Applications we build are more and more dependent on 3rd party data sources. And as Internet of things continues to grow, this fact becomes even more stronger.
It allows us to create great experiences for the app end users by presenting them data gathered from across the Internets. But at the same time we have to spend more time ensuring that our applications are consuming all this data securely and they only get access to the data they need. OAuth protocol was designed and developed for this exact reason.
This is the second part of tutorial for building native mobile application based on AngularJS, HTML5 markup and CSS styles. In the first part you will find how to setup the new project, add routes, controllers, HTML5 views and do simple testing in a standard web browser.
What we are doing in this tutorial?
In this tutorial part we are going to take previously created application and add back navigation button, sliding animations between the views and functionality to retrieve data from web services by using asynchronous HTTP communication. Finally I’ll give some hints how to wrap this application into PhoneGap framework in order to create installable version. Lets get started.
This is the first part of the tutorial for building native mobile application based on AngularJS framework, HTML5 markup and CSS styles.
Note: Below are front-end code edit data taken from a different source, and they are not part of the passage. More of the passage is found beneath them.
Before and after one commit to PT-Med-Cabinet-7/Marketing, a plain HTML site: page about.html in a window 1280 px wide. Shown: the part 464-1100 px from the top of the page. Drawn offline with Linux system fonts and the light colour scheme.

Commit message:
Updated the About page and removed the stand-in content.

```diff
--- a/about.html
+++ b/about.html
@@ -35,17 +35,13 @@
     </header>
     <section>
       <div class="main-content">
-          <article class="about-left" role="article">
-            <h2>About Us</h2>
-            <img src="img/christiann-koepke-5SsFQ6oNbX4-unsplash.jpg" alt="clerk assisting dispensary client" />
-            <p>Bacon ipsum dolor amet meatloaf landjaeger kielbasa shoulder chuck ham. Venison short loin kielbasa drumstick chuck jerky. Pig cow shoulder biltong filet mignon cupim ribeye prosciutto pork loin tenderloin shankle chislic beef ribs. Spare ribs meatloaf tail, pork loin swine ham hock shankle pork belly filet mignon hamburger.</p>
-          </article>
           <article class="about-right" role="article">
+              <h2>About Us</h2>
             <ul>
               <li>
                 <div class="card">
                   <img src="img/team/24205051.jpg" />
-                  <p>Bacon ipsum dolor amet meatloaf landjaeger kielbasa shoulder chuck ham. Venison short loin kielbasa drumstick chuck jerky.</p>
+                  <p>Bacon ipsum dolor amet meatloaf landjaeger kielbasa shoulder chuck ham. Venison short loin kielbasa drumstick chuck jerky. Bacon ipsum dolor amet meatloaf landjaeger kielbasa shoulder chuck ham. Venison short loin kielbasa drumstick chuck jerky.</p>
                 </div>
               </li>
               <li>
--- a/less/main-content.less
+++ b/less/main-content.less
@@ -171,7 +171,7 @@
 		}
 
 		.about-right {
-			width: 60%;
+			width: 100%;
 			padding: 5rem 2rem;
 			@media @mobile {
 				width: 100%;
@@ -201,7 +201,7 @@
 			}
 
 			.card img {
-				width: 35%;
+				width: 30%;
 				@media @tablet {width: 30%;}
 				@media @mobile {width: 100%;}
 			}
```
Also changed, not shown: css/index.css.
The second tutorial part can be found by following the link.
This tutorial is about how to build Angular powered HTML5 mobile application, wrap it up with PhoneGap and distribute as a native mobile app (on several mobile platforms if you wish so). We have split the tutorial into 2 parts, just to make it easier for information to sink in. As always, links to the example source code can be found at the end of the tutorial posts.
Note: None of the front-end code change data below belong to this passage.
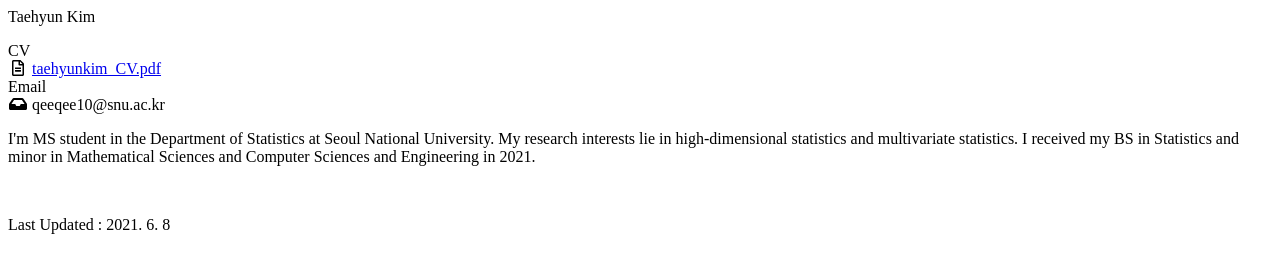
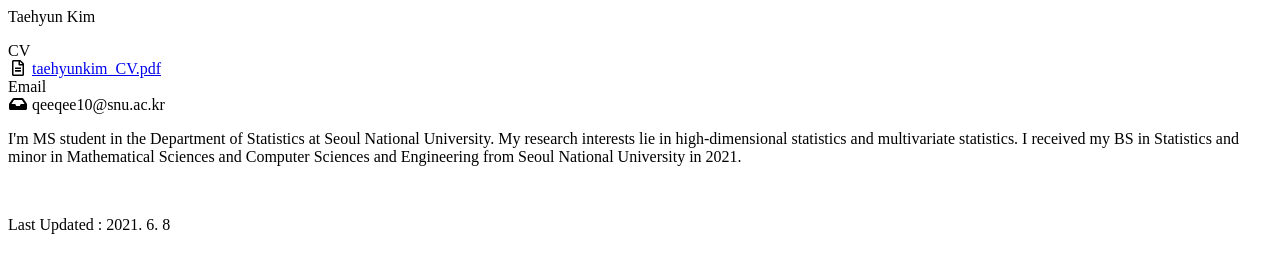
Before and after one commit to TaehyunKim96/TaehyunKim96.github.io, a plain HTML site: page index.html in a window 1280 px wide. Drawn offline with nearby package versions, Linux system fonts and the light colour scheme.

Commit message:
Update index.html

```diff
--- a/index.html
+++ b/index.html
@@ -74,7 +74,7 @@
 	<div class="col-md-8">
 		<div class="post">
 			<p>
-				I'm MS student in the Department of Statistics at Seoul National University. My research interests lie in high-dimensional statistics and multivariate statistics. I received my BS in Statistics and minor in Mathematical Sciences and Computer Sciences and Engineering in 2021.
+				I'm MS student in the Department of Statistics at Seoul National University. My research interests lie in high-dimensional statistics and multivariate statistics. I received my BS in Statistics and minor in Mathematical Sciences and Computer Sciences and Engineering from Seoul National University in 2021.
 				</a></p>
 
 <p><br />
```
What are we going to cover?
First, we will briefly explore what is AngularJS (however, this tutorial is not about learning the basics), we are going to pick Ratchet as a front-end framework for our HTML5 mobile application and create MVC structure. Second tutorial part covers how to make our view transitions animated, how AngularJS communicates with web services and how to wrap up AngularJS application with PhoneGap. Sounds like we have some ground to cover. Lets get started.
This is the final tutorial part for developing simple PhoneGap based mobile application from the ground up. Earlier in tutorial parts one, two and three we took a closer look at what role PhoneGap hybrid mobile development framework plays in mobile development and how it works. We have created a new project and added several elements of functionality, similar to what most mobile applications out there would have – user interface, HTTP communication, data storage, native controls etc. In this final part I’m going to show you Geolocation API implementation, how to prepare and delay application splash screen and finalize everything with application icon. We’ll be working with the code from the last tutorial part (you can find at the bottom of tutorial part 3). Source code for overall finished PhoneGap application example (including today’s changes) can be found at the bottom of this post. Lets get started!
In the part one and part two of this tutorial we have discussed what PhoneGap mobile application framework is, its key components and elements. We have created a new PhoneGap mobile app project for iOS platform and started adding code for most used mobile application components. First such functionality was a communication with remote web services and 3rd party API’s through HTTP protocol by using jQuery library. Our mobile application has got a minimalistic and nice looking design created by using HTML5 markup and CSS styling.
In this part of the tutorial we will be adding data storage functionality and native application controls. Yes, native iOS controls so our PhoneGap based mobile app has a native look and feel native to its users. Such possibility to add native elements to PhoneGap hybrid mobile applications is one of the biggest strengths of this framework.
I’m going to be working with the code from the last tutorial part (you can find it on the bottom of the previous tutorial page). And the link to completed source code of today’s tutorial can be found at the end of tutorial. Lets get started.
First we are going to write a code to store last keyword that was used for search on the mobile device and retrieve it (for refilling search text box) once user launches application next time.